Also, truth be told, I'm lazy. This is nothing new either. But for some reason I have so much trouble focusing here. I'm supposed to be performing an evaluation of this gas installation program at the NGO where I'm volunteering. But I realize that I don't have a very solid notion of what I'm doing and I get overwhelmed and don't know where to begin; I make interminable lists of what I still need to learn in order to get started, a cowardly exercise that leaves me stressed with nothing to show for it.
I wake up most mornings with snot, lots of snot, and I evacuate it from my nostrils (Spanish: fosos nasales = "nasal trenches". Gorgeous.) frequently throughout the day only to have more of it continue its unflagging exodus from whatever inner region of my body seems bent on filling the whole world with the fruits of its manufacture. I don't want to go to the doctor, because it takes time (and phone bill -- I pay Arg$2, about 65 US cents, a minute) and I'm enrolled in this online course so I'll be able to graduate in December, which of course consumes way more time than I expected. All this complicates my ability to just explore this fascinating big terrifying repulsive elegant melancholy gorgeous incomprehensible anthill I live in, which is what I really want to do but it's hard.
I wash my undies by hand in the sink because I always forget to take clothes to the laundromat before I run out. Always.
The banks charge me Arg$20 every time I withdraw money.
The light in my room burned out. It's not the bulb; I changed it.
I know this looks like unabashed whining, and in fact that's exactly what it is. But I'm also observing. I've never had occasion to do this before -- move far away, on my own, even if only for the summer -- and it's different than I expected. It's got the romance and challenge of carving a completely fresh life from the raw materials of a new continent, like I anticipated. It's just that some of the challenges are things like dry-cleaning, and having a fridge approximately the size of a cinderblock.
It occurs to me that I may be experiencing in a small way the frustrations of all immigrants -- the minuscule shavings of value taken off over a wide range of activities, by unfamiliarity and relocation, that diminish one's sense of abundance. Maybe that's what it means to live in a fallen world: it's less that the world has fallen than that we have fallen into it. Displacement is uncomfortable. Is this how Adam felt, expelled into the lone and dreary world? "What, you mean I have to WATER the plants now??"

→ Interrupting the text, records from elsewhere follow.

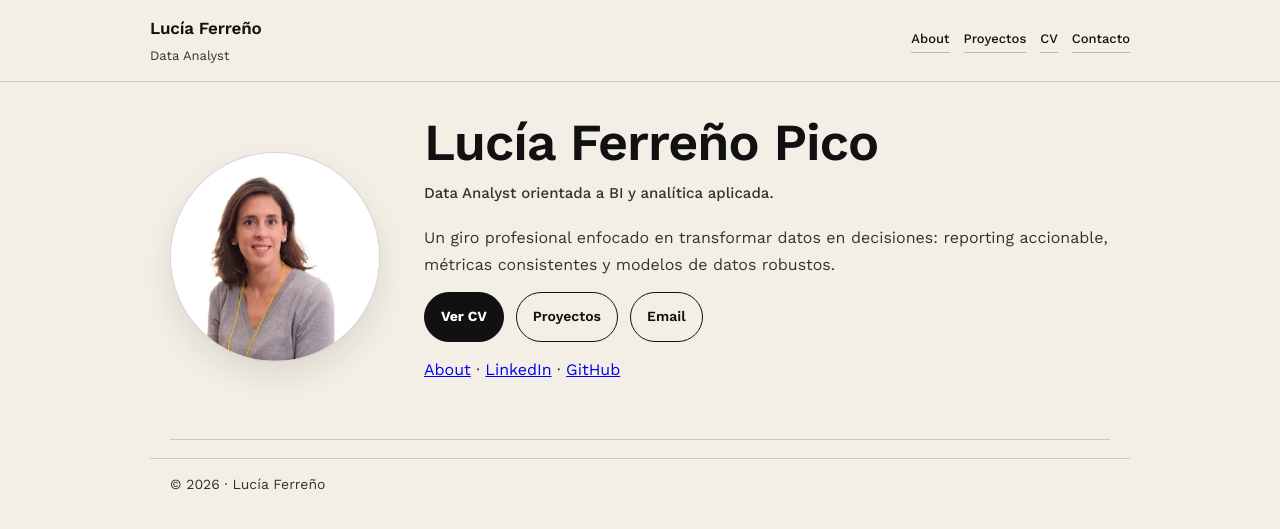
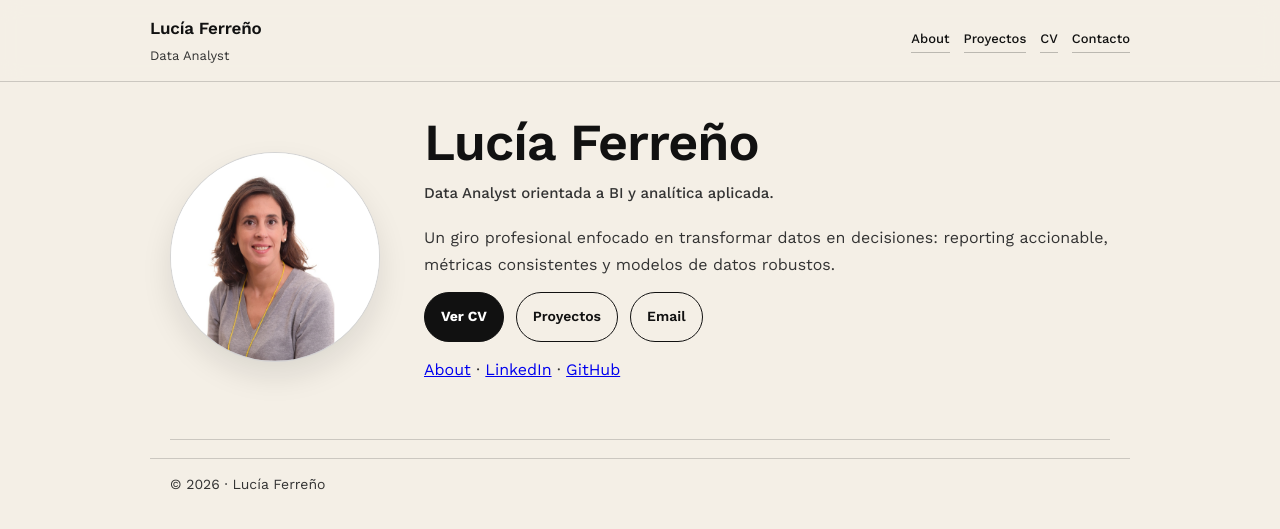
Before and after one commit to lucia-ferreno-pico/Portfolio, a Jekyll site: the page built from index.md, in a window 1280 px wide. Shown: the top 529 px of the page. Built offline with Jekyll 4.4.1, drawn with Linux system fonts in a browser that asks for light colours.

Commit message:
Update index.md

```diff
--- a/index.md
+++ b/index.md
@@ -8,7 +8,7 @@ title: Home
     <img class="avatar" src="{{ '/assets/img/profile/avatar.png' | relative_url }}" alt="Foto de perfil de Lucía Ferreño">
 
     <div>
-      <h1>Lucía Ferreño Pico</h1>
+      <h1>Lucía Ferreño</h1>
 
       <p class="subtitle">Data Analyst orientada a BI y analítica aplicada.</p>
 
```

Adam's dislocation was, well, probably more significant than my privileged brush with life in a place one tiptoe closer to real need than what I'm accustomed to. But even he seems to have ended up just fine. Clearly the million tiny or large shocks that compose migration are things people learn how to deal with. They stay in new places, settle in, have abundant babies who have abundant lives. I'll adapt. I mean, my immigrant ancestors did, so I don't even have to trace my DNA all the way to Adam to find that trait. But I think Adam's story holds the key to the whole project, which is that of course it wasn't just Adam's story: it was also Eve's. They each had a meet help, a soul mate (Spanish: media naranja = "half orange". Gorgeous.) with whom to share the frustration and heartache that come with adapting to a life suddenly turned on its head. And with whom to share the exorbitant and sweet satisfaction when they finally started, together, to figure it out.